JPMorgan Chase & Co. (JPM) and Danske Bank A/S (DANSKE) funds are among investors in Let’s Gowex SA (GOW), the Spanish Internet startup that’s filing for insolvency after saying it falsified accounts for at least four years.
JPMorgan’s Euroland Focus fund had 2.9 percent of its holdings invested in Gowex as of May 31, while the bank’s Europe Focus fund had 2 percent of its portfolio dedicated to the stock, according to the most recently available data on their website. Danske’s Europe Absolute fund had 2.7 percent of its portfolio invested in Gowex as of June 30, data compiled by Bloomberg show.
Gowex founder and Chief Executive Officer Jenaro Garcia resigned on July 5, taking responsibility for the accounting fraud after a 60 percent drop in share prices in the wake of a report last week by short-seller Gotham City Research LLP saying the company inflated revenue.
“The responsibility isn’t with just one person, it’s also with the auditor and market regulator,” said Javier Flores at investor group Asinver, who puts the number of individual Gowex shareholders at some 5,000. “The damage isn’t only economic; it’s also about the reputation of the Spanish market.”
Jens Larsson, Danske Europe Absolute’s portfolio manager, declined to comment, as did a Danske Capital spokesman. A JPMorgan spokeswoman in Madrid declined to comment.
Gowex’s two largest shareholders, Cash Devices SL and Biotelgy VC, are controlled by Garcia, according to the company’s 2010 initial public offering documents. They are followed by Javier Solsona, a founding executive who sits on Gowex’s board. Together they own about 60 percent of the company.
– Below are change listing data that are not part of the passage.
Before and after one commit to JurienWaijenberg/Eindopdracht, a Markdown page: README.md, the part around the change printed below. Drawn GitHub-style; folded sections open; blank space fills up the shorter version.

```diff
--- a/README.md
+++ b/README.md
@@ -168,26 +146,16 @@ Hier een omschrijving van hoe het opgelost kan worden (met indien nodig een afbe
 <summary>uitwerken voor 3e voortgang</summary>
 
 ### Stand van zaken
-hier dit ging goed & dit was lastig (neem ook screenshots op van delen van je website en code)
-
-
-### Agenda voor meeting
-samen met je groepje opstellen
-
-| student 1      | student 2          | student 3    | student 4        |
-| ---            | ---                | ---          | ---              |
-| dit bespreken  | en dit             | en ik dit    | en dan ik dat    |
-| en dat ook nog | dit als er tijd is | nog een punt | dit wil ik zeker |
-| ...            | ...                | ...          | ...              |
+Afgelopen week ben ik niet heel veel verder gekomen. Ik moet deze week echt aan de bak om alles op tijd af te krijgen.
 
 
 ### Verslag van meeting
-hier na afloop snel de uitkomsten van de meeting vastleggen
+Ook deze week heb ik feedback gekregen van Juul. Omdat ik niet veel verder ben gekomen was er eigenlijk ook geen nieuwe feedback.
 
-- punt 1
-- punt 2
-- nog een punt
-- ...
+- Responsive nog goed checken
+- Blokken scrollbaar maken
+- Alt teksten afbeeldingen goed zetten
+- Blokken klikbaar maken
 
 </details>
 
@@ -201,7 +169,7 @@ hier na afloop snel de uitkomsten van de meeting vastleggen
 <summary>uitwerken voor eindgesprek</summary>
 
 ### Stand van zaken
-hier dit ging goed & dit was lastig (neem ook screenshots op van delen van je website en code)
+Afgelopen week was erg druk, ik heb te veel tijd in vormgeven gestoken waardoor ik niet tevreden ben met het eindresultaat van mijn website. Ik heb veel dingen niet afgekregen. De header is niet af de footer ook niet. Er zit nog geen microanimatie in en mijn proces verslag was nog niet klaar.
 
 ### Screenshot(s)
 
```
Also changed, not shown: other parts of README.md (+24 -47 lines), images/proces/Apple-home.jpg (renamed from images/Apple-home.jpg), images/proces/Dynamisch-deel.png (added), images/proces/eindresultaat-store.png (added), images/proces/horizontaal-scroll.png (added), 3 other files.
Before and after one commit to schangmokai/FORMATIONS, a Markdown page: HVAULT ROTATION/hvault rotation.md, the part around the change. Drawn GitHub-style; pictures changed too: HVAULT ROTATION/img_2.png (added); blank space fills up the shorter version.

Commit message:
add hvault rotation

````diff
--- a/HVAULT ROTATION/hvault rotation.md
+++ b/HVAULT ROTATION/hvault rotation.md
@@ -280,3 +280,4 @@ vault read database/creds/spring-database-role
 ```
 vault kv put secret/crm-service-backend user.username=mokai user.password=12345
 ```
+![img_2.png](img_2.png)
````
Excluding the insiders, JPMorgan and Danske are among the top 10 institutional investors in Gowex, according to data compiled by Bloomberg. Others include Banco Santander SA (SAN) and Henderson Global Investors. Banco Santander and Henderson representatives declined to comment.
Gowex reported a sevenfold jump in revenue over three years, with sales reaching 183 million euros ($249 million) in 2013. Since the beginning of 2013, the stock has risen 11-fold to peak at 26.34 euros in April this year. They lost 60 percent over two days last week, trading at 7.92 euros before it was suspended. The decline wiped more than 860 million euros off the Madrid-based company’s market value.
Gotham said Gowex’s “actual” wireless revenue is at most 10 percent of what the company reported, and about 90 percent of its telecommunications revenue “originated from undisclosed related parties.”
Gowex last week called Gotham’s report defamatory and said it mixed facts with lies. In a release on its website today, Gotham said Gowex’s statements about the researcher “are demonstratively false, malicious and defamatory.” However, Gotham said it won’t pursue legal action against Gowex.